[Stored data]

--- START ---

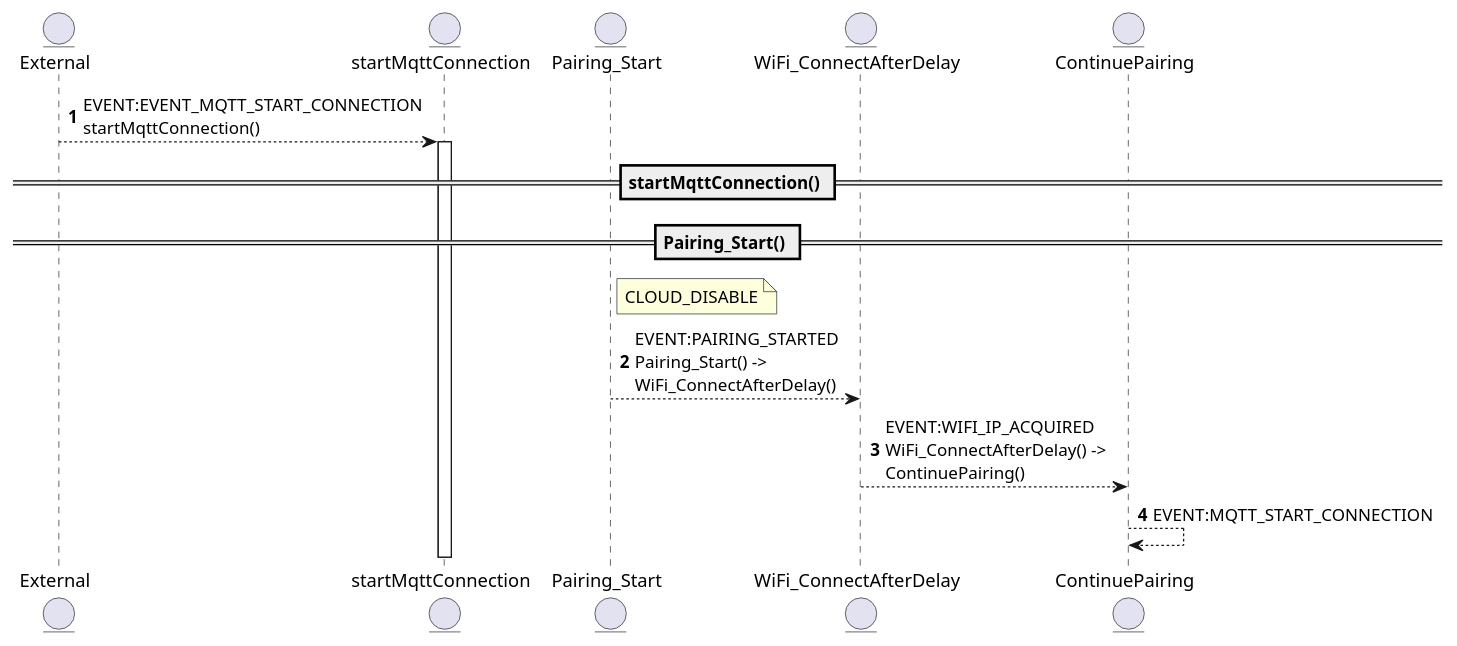
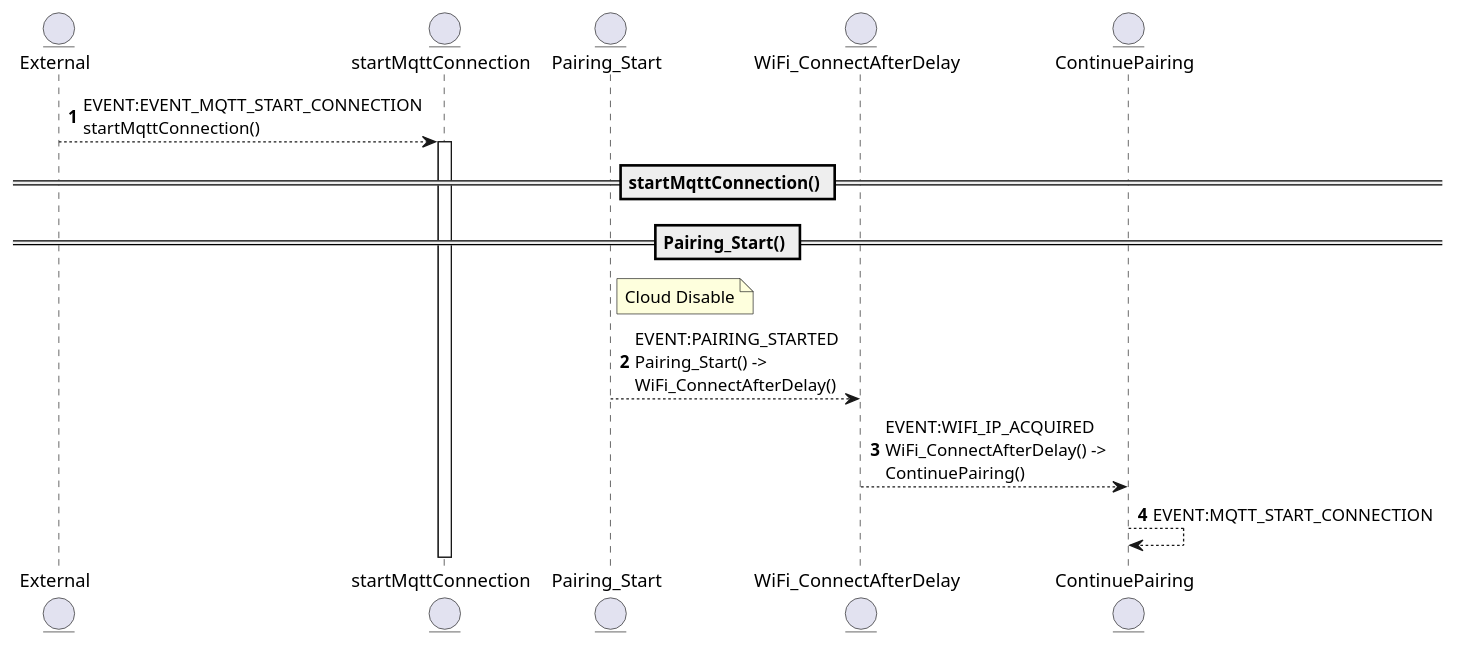
Before and after one commit to tvanfossen/doxygen-guard: the diagram in docs/generated/sequences/REQ-0252.puml, drawn with PlantUML. The commit also changed 20 other files, not shown here.

```diff
--- a/docs/generated/sequences/REQ-0252.puml
+++ b/docs/generated/sequences/REQ-0252.puml
@@ -1,25 +1,25 @@
 @startuml REQ-0252
 autonumber
 skinparam maxMessageSize 200
 skinparam responseMessageBelowArrow true
 
 entity "External" as External
 entity "startMqttConnection" as startMqttConnection
 entity "Pairing_Start" as Pairing_Start
 entity "WiFi_ConnectAfterDelay" as WiFi_ConnectAfterDelay
 entity "ContinuePairing" as ContinuePairing
 
 box "System" #LightBlue
 end box
 
 
 External --> startMqttConnection: EVENT:EVENT_MQTT_START_CONNECTION\nstartMqttConnection()
 activate startMqttConnection
 == startMqttConnection() ==
 == Pairing_Start() ==
-note right of Pairing_Start: CLOUD_DISABLE
+note right of Pairing_Start: Cloud Disable
 Pairing_Start --> WiFi_ConnectAfterDelay: EVENT:PAIRING_STARTED\nPairing_Start() -> WiFi_ConnectAfterDelay()
 WiFi_ConnectAfterDelay --> ContinuePairing: EVENT:WIFI_IP_ACQUIRED\nWiFi_ConnectAfterDelay() -> ContinuePairing()
 ContinuePairing --> ContinuePairing: EVENT:MQTT_START_CONNECTION
 
 @enduml
```
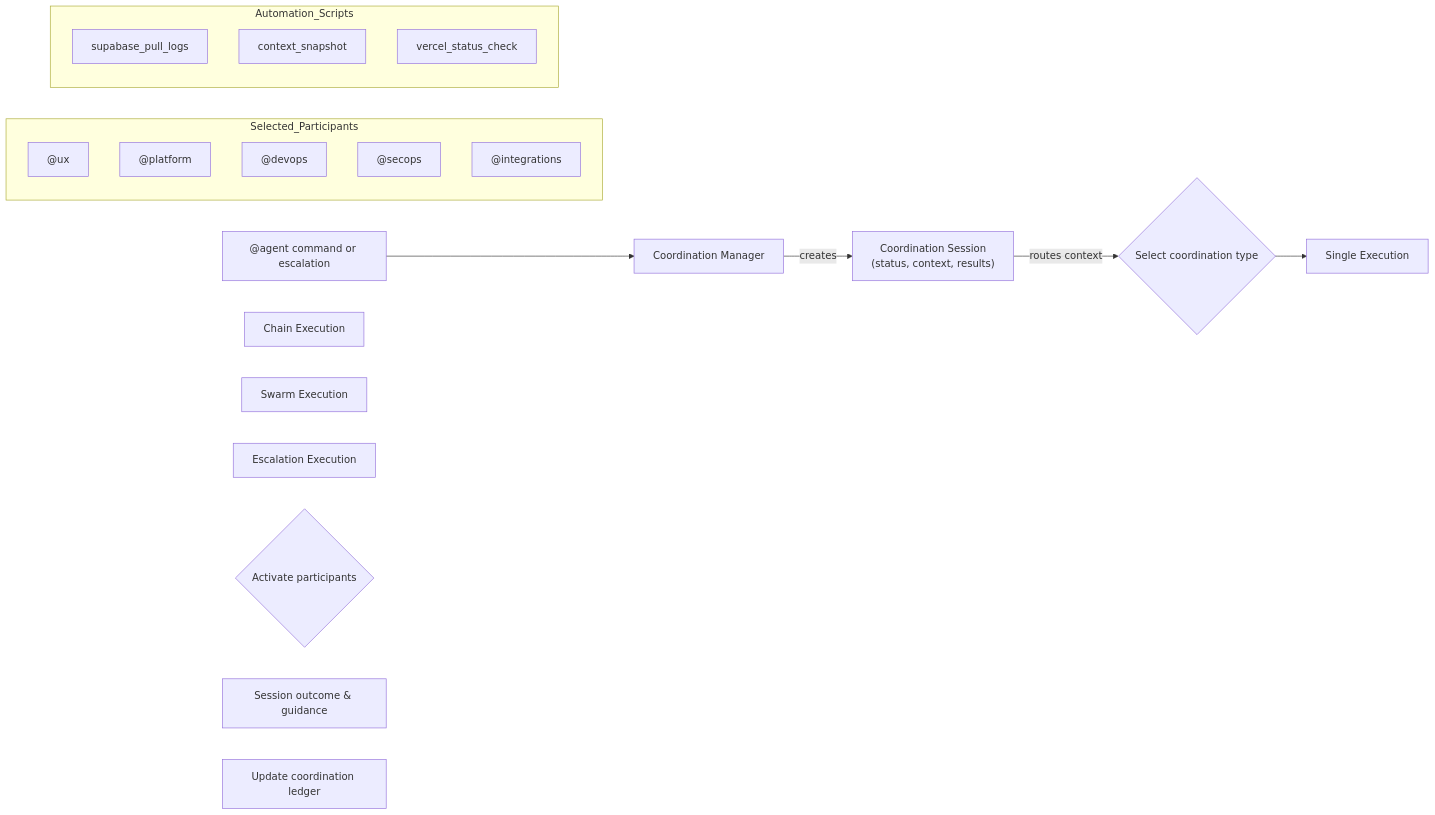
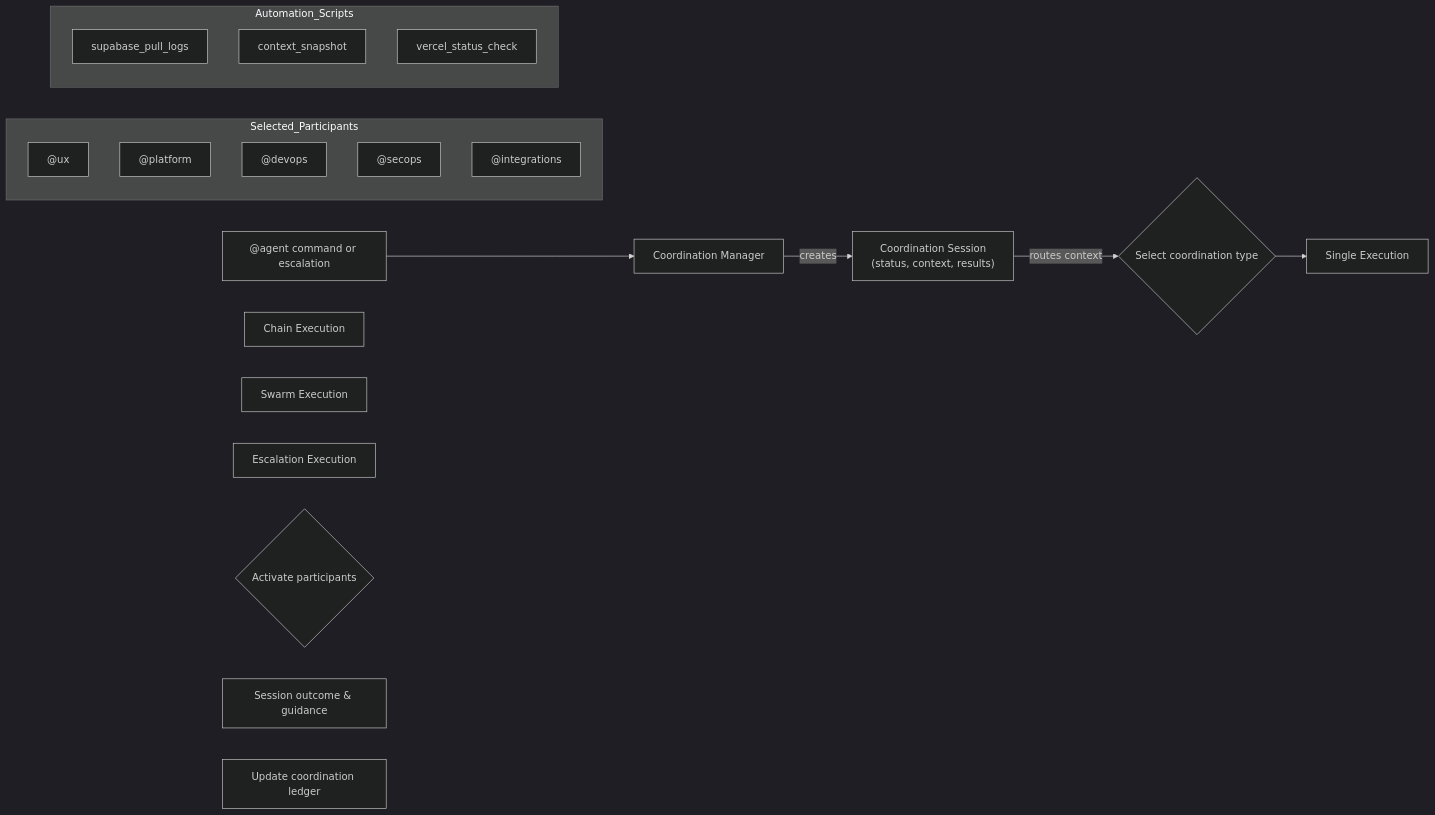
The diagram in docs/tooling/end-state/participant-coordination-flow.mmd (Alextorelli/ProspectPro), drawn with Mermaid before and after one commit. The commit also changed 3 other files, not shown here.

Commit message:
chore: update generation timestamp in CODEBASE_INDEX.md; standardize theme initialization in diagram files

```diff
--- a/docs/tooling/end-state/participant-coordination-flow.mmd
+++ b/docs/tooling/end-state/participant-coordination-flow.mmd
@@ -1,33 +1,33 @@
-%%{init: {theme: 'dark'}}%%
+%%{init: {'theme': 'dark'}}%%
 flowchart LR
     AgentRequest["@agent command or escalation"]
     CoordinationManager["Coordination Manager"]
     CoordinationSession["Coordination Session\n(status, context, results)"]
     TypeRouter{"Select coordination type"}
     SingleExec["Single Execution"]
     ChainExec["Chain Execution"]
     SwarmExec["Swarm Execution"]
     EscalationExec["Escalation Execution"]
     ParticipantSelector{"Activate participants"}
 
     subgraph Selected_Participants
         UX["@ux"]
         Platform["@platform"]
         DevOps["@devops"]
         SecOps["@secops"]
         Integrations["@integrations"]
     end
 
     subgraph Automation_Scripts
         SupabasePull["supabase_pull_logs"]
         ContextSnapshot["context_snapshot"]
         VercelStatus["vercel_status_check"]
     end
 
     SessionOutcome["Session outcome & guidance"]
     FeedbackLoop["Update coordination ledger"]
 
     AgentRequest --> CoordinationManager
     CoordinationManager -->|creates| CoordinationSession
     CoordinationSession -->|routes context| TypeRouter
     TypeRouter --> SingleExec
```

--- END ---

Work request:
Pictures are to be left out; all else in the entries above is to be quoted exactly.

Answer to the exercise:
Before and after one commit to tvanfossen/doxygen-guard: the diagram in docs/generated/sequences/REQ-0252.puml, drawn with PlantUML. The commit also changed 20 other files, not shown here.

```diff
--- a/docs/generated/sequences/REQ-0252.puml
+++ b/docs/generated/sequences/REQ-0252.puml
@@ -1,25 +1,25 @@
 @startuml REQ-0252
 autonumber
 skinparam maxMessageSize 200
 skinparam responseMessageBelowArrow true
 
 entity "External" as External
 entity "startMqttConnection" as startMqttConnection
 entity "Pairing_Start" as Pairing_Start
 entity "WiFi_ConnectAfterDelay" as WiFi_ConnectAfterDelay
 entity "ContinuePairing" as ContinuePairing
 
 box "System" #LightBlue
 end box
 
 
 External --> startMqttConnection: EVENT:EVENT_MQTT_START_CONNECTION\nstartMqttConnection()
 activate startMqttConnection
 == startMqttConnection() ==
 == Pairing_Start() ==
-note right of Pairing_Start: CLOUD_DISABLE
+note right of Pairing_Start: Cloud Disable
 Pairing_Start --> WiFi_ConnectAfterDelay: EVENT:PAIRING_STARTED\nPairing_Start() -> WiFi_ConnectAfterDelay()
 WiFi_ConnectAfterDelay --> ContinuePairing: EVENT:WIFI_IP_ACQUIRED\nWiFi_ConnectAfterDelay() -> ContinuePairing()
 ContinuePairing --> ContinuePairing: EVENT:MQTT_START_CONNECTION
 
 @enduml
```
The diagram in docs/tooling/end-state/participant-coordination-flow.mmd (Alextorelli/ProspectPro), drawn with Mermaid before and after one commit. The commit also changed 3 other files, not shown here.

Commit message:
chore: update generation timestamp in CODEBASE_INDEX.md; standardize theme initialization in diagram files

```diff
--- a/docs/tooling/end-state/participant-coordination-flow.mmd
+++ b/docs/tooling/end-state/participant-coordination-flow.mmd
@@ -1,33 +1,33 @@
-%%{init: {theme: 'dark'}}%%
+%%{init: {'theme': 'dark'}}%%
 flowchart LR
     AgentRequest["@agent command or escalation"]
     CoordinationManager["Coordination Manager"]
     CoordinationSession["Coordination Session\n(status, context, results)"]
     TypeRouter{"Select coordination type"}
     SingleExec["Single Execution"]
     ChainExec["Chain Execution"]
     SwarmExec["Swarm Execution"]
     EscalationExec["Escalation Execution"]
     ParticipantSelector{"Activate participants"}
 
     subgraph Selected_Participants
         UX["@ux"]
         Platform["@platform"]
         DevOps["@devops"]
         SecOps["@secops"]
         Integrations["@integrations"]
     end
 
     subgraph Automation_Scripts
         SupabasePull["supabase_pull_logs"]
         ContextSnapshot["context_snapshot"]
         VercelStatus["vercel_status_check"]
     end
 
     SessionOutcome["Session outcome & guidance"]
     FeedbackLoop["Update coordination ledger"]
 
     AgentRequest --> CoordinationManager
     CoordinationManager -->|creates| CoordinationSession
     CoordinationSession -->|routes context| TypeRouter
     TypeRouter --> SingleExec
```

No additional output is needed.